Front-end code change data
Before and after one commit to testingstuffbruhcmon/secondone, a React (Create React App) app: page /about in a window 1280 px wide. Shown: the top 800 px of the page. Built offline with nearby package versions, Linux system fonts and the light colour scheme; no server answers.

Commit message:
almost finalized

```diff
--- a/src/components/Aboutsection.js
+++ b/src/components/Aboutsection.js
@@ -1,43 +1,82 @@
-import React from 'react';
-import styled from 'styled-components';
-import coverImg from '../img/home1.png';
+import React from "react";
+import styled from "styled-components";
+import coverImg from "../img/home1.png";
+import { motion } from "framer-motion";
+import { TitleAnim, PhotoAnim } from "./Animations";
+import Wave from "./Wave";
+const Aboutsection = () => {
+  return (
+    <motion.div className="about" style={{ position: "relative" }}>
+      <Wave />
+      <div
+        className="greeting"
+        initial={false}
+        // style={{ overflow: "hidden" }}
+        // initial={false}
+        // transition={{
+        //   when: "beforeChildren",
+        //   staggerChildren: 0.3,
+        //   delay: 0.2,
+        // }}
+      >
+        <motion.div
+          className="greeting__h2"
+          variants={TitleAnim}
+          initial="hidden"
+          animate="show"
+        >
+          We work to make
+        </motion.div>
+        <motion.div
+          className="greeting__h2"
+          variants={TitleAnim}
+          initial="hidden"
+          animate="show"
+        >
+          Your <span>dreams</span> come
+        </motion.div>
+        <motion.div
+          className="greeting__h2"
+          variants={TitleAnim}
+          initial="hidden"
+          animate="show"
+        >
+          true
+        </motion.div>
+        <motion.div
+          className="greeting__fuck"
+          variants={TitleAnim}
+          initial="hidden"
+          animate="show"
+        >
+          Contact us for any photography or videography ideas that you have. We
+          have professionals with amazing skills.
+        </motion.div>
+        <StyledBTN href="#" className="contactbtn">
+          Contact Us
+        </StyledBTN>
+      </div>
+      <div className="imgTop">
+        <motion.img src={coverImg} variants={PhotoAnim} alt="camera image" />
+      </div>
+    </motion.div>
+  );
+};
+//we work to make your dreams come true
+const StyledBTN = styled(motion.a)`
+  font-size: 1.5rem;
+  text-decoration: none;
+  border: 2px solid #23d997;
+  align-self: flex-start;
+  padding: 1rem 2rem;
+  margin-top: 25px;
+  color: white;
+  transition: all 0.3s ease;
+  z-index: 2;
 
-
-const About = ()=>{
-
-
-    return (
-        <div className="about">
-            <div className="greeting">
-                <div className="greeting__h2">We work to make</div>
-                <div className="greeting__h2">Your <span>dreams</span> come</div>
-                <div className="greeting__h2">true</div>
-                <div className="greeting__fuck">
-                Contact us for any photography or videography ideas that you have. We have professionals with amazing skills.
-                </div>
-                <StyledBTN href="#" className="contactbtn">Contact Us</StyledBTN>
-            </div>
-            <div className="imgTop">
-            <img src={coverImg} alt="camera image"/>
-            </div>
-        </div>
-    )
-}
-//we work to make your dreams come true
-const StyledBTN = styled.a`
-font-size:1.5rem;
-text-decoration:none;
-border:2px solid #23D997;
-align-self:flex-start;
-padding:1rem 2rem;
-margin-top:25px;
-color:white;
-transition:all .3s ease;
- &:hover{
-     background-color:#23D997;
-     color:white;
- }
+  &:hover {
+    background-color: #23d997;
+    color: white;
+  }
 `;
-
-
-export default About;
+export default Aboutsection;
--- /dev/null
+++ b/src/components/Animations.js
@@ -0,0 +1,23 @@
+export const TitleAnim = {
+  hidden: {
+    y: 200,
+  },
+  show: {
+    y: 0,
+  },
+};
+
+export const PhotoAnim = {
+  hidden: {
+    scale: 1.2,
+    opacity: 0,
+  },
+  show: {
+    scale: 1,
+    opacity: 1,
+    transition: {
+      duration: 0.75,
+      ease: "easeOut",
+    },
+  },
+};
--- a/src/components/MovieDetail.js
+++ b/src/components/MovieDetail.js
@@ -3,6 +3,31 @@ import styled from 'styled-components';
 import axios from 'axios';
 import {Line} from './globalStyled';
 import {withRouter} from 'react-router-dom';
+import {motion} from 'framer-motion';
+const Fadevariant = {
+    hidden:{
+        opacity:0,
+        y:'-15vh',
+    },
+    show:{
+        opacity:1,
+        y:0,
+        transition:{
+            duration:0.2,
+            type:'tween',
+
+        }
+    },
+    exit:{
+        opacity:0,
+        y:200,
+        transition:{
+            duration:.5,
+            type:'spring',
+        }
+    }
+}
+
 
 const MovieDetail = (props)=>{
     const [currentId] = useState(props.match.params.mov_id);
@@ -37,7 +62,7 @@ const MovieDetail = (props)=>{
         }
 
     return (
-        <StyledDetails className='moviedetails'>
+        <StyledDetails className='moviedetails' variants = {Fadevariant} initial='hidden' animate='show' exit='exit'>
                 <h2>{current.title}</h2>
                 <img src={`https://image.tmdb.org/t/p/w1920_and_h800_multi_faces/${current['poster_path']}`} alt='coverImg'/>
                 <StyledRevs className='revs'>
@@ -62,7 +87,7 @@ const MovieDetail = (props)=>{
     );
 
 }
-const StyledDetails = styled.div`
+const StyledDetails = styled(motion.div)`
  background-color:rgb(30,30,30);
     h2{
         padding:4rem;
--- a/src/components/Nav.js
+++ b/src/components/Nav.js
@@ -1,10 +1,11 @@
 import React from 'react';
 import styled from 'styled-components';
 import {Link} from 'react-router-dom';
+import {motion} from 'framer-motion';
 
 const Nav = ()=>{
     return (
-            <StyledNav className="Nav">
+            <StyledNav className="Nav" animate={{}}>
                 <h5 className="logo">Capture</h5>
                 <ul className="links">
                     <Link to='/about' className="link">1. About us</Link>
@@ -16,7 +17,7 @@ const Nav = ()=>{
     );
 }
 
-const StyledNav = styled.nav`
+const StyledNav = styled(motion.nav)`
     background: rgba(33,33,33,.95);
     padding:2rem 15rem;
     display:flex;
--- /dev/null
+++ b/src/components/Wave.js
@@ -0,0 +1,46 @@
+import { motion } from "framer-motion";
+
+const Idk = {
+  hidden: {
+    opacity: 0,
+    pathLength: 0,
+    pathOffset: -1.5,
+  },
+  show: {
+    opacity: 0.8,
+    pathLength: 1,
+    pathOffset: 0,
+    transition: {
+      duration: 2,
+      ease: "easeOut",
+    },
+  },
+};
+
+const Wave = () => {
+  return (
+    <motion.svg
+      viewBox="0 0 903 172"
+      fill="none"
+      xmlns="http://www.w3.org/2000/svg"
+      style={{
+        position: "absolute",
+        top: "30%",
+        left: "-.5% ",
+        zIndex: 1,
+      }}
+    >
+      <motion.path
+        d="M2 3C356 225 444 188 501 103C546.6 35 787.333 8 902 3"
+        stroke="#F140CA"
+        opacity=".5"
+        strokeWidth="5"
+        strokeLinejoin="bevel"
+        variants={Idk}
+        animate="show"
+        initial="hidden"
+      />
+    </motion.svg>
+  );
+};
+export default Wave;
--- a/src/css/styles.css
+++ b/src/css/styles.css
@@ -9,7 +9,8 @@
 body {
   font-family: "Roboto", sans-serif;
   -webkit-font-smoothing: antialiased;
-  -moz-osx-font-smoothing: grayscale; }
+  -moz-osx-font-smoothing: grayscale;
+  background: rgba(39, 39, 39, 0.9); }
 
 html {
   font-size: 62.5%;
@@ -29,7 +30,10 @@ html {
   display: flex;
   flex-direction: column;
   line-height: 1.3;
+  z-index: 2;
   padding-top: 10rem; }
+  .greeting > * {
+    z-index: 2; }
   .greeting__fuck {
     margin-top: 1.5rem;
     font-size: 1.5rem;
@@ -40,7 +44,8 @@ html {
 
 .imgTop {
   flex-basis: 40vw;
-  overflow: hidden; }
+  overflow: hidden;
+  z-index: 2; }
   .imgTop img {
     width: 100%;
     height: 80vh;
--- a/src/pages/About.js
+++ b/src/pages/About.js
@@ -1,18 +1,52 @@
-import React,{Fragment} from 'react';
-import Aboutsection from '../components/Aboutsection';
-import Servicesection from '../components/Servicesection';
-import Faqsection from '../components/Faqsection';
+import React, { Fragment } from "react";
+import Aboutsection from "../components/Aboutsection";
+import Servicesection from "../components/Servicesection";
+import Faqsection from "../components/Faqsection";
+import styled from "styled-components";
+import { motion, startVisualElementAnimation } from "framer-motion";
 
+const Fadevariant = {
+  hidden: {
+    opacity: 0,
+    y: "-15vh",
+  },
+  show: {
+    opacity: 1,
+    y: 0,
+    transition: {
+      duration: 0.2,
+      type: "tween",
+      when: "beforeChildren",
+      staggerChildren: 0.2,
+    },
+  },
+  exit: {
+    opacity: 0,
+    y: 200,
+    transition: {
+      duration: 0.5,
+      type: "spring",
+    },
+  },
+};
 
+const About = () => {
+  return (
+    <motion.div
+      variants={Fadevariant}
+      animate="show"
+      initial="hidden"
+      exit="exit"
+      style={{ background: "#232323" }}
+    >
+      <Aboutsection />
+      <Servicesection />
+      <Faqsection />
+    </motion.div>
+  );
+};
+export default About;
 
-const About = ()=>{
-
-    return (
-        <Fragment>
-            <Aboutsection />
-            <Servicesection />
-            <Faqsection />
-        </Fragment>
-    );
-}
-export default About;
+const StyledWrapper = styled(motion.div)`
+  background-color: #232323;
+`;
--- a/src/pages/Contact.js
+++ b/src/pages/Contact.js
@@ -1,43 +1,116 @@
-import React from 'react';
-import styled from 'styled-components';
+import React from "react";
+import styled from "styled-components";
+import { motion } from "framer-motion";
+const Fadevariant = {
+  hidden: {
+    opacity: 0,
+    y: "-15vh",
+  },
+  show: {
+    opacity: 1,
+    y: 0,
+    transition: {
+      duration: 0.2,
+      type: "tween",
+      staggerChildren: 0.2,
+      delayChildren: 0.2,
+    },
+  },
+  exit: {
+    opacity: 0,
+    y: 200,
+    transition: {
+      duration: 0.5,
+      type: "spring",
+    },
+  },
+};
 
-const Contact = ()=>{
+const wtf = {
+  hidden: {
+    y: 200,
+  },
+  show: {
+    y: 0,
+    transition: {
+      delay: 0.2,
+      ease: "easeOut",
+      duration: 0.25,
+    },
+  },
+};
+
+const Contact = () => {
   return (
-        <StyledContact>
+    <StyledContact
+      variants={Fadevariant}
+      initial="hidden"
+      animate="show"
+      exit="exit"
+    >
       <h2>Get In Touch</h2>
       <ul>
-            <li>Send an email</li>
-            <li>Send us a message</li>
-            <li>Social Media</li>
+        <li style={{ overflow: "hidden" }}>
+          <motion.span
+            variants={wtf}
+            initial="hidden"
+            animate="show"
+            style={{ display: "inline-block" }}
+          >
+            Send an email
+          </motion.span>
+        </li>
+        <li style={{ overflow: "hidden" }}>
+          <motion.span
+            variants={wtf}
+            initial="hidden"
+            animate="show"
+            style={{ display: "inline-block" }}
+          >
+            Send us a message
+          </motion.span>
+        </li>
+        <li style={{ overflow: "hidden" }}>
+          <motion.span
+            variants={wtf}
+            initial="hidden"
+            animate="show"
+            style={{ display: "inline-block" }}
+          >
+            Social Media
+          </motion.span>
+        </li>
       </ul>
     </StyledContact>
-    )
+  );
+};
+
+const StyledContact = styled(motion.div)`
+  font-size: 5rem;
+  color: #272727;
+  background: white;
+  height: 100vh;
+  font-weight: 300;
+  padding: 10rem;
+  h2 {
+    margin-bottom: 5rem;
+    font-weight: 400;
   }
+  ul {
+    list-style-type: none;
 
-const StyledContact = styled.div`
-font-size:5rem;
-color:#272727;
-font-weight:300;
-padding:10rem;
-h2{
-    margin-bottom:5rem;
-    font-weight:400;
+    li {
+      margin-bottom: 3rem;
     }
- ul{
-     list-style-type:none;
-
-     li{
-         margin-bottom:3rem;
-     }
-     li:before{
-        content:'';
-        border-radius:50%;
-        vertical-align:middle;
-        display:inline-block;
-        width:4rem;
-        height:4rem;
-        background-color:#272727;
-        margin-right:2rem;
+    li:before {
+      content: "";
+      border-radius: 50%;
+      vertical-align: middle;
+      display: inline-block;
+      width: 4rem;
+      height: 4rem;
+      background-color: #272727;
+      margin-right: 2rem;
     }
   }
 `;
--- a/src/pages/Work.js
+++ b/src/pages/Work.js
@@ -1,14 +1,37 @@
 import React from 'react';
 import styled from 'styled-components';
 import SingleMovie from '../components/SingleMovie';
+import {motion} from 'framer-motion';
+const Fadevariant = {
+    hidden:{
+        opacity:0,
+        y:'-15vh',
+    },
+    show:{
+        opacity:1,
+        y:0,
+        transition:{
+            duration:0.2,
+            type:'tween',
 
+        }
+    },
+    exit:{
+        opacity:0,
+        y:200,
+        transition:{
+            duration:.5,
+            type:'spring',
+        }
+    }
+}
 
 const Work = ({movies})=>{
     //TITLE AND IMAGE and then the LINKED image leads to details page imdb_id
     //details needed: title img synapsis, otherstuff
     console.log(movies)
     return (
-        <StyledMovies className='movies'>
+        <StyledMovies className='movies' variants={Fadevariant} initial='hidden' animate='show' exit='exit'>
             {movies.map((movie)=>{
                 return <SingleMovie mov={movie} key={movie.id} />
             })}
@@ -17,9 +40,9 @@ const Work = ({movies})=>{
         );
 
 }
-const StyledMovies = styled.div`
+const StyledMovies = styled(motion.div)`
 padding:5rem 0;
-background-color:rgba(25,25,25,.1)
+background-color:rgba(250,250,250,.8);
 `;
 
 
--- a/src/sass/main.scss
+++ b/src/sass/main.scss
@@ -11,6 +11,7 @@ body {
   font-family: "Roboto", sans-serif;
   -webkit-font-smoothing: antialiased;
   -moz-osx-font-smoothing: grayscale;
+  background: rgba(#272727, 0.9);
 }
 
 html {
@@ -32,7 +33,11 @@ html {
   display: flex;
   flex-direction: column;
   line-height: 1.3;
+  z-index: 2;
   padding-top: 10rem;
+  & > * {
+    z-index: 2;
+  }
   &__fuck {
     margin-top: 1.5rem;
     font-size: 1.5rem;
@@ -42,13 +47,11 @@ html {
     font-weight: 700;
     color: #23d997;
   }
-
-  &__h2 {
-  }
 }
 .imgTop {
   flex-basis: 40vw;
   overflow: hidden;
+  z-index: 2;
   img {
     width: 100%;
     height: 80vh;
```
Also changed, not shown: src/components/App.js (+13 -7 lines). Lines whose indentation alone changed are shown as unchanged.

About this task: Take every line from the records that holds "html" and copy it down.

Your solution:
 html {
@@ -29,7 +30,10 @@ html {
@@ -40,7 +44,8 @@ html {
 html {
@@ -32,7 +33,11 @@ html {
@@ -42,13 +47,11 @@ html {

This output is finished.